── Given data ──

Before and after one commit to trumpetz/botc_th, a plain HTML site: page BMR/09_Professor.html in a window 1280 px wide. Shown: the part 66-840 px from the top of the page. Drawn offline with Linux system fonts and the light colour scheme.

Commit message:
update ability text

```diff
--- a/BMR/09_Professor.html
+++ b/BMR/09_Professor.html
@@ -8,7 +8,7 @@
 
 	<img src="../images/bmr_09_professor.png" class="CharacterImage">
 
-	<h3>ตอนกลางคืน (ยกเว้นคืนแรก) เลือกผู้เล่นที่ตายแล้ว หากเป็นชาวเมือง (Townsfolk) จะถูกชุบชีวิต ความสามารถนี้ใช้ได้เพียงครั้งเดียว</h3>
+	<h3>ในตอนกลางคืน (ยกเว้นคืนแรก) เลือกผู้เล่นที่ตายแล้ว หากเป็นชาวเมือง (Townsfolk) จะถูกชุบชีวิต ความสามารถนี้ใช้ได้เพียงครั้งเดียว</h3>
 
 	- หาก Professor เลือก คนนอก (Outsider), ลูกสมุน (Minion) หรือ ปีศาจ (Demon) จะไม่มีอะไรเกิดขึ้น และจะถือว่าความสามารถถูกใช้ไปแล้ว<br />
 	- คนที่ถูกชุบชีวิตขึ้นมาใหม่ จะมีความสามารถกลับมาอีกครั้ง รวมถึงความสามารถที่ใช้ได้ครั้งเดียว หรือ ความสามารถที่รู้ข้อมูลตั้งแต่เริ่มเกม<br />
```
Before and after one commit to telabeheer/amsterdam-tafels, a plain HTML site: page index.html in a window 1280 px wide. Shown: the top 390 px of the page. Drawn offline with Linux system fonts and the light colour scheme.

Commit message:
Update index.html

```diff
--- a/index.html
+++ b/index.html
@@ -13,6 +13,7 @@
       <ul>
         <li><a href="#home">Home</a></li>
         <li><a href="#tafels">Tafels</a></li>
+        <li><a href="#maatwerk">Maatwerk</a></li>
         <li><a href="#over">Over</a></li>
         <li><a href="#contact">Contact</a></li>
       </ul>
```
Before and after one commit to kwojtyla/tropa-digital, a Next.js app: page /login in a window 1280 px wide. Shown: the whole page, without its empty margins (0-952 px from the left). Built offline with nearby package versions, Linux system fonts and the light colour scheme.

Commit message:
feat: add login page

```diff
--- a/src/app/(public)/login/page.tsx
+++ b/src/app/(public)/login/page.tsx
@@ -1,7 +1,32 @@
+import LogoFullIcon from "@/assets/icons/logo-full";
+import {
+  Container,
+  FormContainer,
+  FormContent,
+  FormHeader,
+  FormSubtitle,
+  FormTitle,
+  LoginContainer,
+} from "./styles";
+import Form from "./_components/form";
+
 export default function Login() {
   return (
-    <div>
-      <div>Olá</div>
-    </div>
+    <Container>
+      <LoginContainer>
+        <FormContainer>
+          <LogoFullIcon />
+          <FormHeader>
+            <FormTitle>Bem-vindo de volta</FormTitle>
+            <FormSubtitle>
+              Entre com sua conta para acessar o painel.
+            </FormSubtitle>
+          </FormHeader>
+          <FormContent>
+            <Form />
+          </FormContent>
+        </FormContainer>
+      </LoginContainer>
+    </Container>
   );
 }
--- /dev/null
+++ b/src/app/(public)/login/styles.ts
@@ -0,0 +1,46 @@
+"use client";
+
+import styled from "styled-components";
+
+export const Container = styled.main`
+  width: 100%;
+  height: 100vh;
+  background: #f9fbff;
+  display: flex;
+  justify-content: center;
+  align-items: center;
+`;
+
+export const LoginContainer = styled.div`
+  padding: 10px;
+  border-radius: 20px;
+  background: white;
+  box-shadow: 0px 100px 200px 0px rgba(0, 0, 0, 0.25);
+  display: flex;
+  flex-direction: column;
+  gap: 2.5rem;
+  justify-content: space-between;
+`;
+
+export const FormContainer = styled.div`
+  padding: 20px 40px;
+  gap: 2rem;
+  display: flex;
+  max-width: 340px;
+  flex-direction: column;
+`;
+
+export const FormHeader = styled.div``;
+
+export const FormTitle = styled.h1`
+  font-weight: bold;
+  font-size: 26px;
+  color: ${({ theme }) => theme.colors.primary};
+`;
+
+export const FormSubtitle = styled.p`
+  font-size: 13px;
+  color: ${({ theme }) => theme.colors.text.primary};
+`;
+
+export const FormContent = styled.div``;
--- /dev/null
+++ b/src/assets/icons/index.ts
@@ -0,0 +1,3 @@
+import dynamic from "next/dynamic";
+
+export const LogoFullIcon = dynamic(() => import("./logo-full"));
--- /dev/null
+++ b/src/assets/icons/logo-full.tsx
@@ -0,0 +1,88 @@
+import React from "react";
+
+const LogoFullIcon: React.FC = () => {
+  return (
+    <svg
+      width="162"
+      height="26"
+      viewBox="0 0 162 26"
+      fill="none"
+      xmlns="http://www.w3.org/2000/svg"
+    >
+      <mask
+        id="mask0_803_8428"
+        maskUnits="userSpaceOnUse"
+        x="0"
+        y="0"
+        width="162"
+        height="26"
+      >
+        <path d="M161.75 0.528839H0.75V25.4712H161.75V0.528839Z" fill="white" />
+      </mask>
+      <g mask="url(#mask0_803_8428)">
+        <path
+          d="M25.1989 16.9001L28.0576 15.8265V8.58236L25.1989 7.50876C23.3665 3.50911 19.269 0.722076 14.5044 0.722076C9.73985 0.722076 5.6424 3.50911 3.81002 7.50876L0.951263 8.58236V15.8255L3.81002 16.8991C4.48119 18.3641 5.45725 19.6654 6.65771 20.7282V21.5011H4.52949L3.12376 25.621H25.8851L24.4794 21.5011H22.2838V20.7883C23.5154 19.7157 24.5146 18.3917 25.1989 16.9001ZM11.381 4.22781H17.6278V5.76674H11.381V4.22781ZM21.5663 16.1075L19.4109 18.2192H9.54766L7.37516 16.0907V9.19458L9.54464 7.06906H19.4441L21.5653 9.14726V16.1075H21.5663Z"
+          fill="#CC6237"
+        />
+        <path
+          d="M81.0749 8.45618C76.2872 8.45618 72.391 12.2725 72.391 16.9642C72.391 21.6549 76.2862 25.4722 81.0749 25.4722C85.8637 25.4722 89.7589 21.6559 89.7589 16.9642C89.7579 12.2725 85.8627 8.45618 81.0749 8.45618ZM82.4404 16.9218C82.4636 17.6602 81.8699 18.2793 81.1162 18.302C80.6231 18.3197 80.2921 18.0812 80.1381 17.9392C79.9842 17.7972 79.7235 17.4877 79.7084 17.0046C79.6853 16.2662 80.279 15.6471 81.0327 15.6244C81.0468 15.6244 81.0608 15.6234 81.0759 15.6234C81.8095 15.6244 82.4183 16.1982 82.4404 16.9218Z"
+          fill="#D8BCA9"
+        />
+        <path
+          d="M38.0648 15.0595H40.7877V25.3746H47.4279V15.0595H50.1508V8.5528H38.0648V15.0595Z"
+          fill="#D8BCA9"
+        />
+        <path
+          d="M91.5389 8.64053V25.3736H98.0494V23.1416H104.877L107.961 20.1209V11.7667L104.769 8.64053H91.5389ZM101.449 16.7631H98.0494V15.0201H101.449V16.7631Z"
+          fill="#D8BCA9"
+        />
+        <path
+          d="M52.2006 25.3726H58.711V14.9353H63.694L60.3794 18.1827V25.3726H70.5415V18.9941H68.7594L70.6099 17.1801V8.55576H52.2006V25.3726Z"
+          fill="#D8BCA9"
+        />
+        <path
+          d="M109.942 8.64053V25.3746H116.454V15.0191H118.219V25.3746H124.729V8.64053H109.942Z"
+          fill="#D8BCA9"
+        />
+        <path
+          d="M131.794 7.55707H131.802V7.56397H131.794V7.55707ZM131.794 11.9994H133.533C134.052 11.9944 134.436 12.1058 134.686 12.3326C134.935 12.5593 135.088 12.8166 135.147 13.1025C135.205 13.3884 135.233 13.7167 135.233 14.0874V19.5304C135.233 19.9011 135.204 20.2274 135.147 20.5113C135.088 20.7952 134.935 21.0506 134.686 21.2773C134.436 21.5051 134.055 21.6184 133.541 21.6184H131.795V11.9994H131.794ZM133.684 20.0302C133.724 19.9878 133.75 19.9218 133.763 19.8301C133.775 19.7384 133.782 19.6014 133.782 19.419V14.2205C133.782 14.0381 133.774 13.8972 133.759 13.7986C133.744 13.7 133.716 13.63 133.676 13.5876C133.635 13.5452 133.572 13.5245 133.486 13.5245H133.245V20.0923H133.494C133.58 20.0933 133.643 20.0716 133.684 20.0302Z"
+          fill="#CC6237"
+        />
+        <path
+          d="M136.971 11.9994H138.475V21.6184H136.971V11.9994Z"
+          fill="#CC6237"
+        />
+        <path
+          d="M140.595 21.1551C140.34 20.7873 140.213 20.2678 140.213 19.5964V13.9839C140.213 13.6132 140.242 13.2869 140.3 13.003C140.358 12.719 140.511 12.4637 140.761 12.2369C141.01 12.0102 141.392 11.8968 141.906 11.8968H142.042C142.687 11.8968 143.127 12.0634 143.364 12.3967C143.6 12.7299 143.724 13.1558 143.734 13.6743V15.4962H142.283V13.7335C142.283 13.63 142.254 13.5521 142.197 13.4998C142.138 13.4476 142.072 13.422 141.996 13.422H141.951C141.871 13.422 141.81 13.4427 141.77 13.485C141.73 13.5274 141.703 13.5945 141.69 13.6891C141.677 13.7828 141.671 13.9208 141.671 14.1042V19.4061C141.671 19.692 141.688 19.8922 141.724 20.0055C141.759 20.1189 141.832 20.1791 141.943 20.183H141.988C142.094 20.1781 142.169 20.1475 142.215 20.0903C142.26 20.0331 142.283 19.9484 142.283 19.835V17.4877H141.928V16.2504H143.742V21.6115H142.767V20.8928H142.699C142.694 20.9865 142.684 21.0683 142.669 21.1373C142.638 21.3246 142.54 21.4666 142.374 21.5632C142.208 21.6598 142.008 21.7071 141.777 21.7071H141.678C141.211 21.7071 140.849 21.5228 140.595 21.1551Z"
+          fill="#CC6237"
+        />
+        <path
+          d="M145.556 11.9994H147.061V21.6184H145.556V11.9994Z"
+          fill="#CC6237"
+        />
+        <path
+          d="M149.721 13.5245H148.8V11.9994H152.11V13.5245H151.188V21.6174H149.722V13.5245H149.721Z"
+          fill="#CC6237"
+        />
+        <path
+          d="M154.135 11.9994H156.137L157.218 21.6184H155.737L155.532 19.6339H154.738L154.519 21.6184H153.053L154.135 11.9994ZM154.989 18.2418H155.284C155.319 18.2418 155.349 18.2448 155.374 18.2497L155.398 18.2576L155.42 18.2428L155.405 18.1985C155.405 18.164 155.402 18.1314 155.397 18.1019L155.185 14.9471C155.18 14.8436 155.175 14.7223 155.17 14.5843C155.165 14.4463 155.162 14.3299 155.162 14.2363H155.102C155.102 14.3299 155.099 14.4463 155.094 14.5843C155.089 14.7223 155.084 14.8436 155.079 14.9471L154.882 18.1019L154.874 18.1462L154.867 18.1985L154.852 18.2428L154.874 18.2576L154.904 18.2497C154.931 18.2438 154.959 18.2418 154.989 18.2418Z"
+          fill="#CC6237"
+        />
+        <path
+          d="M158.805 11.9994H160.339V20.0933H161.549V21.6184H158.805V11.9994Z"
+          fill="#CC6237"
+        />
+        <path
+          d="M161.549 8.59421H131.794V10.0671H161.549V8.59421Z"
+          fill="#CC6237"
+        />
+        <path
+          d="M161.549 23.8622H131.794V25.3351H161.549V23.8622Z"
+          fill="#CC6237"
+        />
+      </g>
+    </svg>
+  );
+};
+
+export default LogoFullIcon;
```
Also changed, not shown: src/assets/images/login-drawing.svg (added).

───

▶ [To do]:
Check each line above for the string "FormContainer" and return those that contain it.

▶ [Worked solution]:
+  FormContainer,
+        <FormContainer>
+        </FormContainer>
+export const FormContainer = styled.div`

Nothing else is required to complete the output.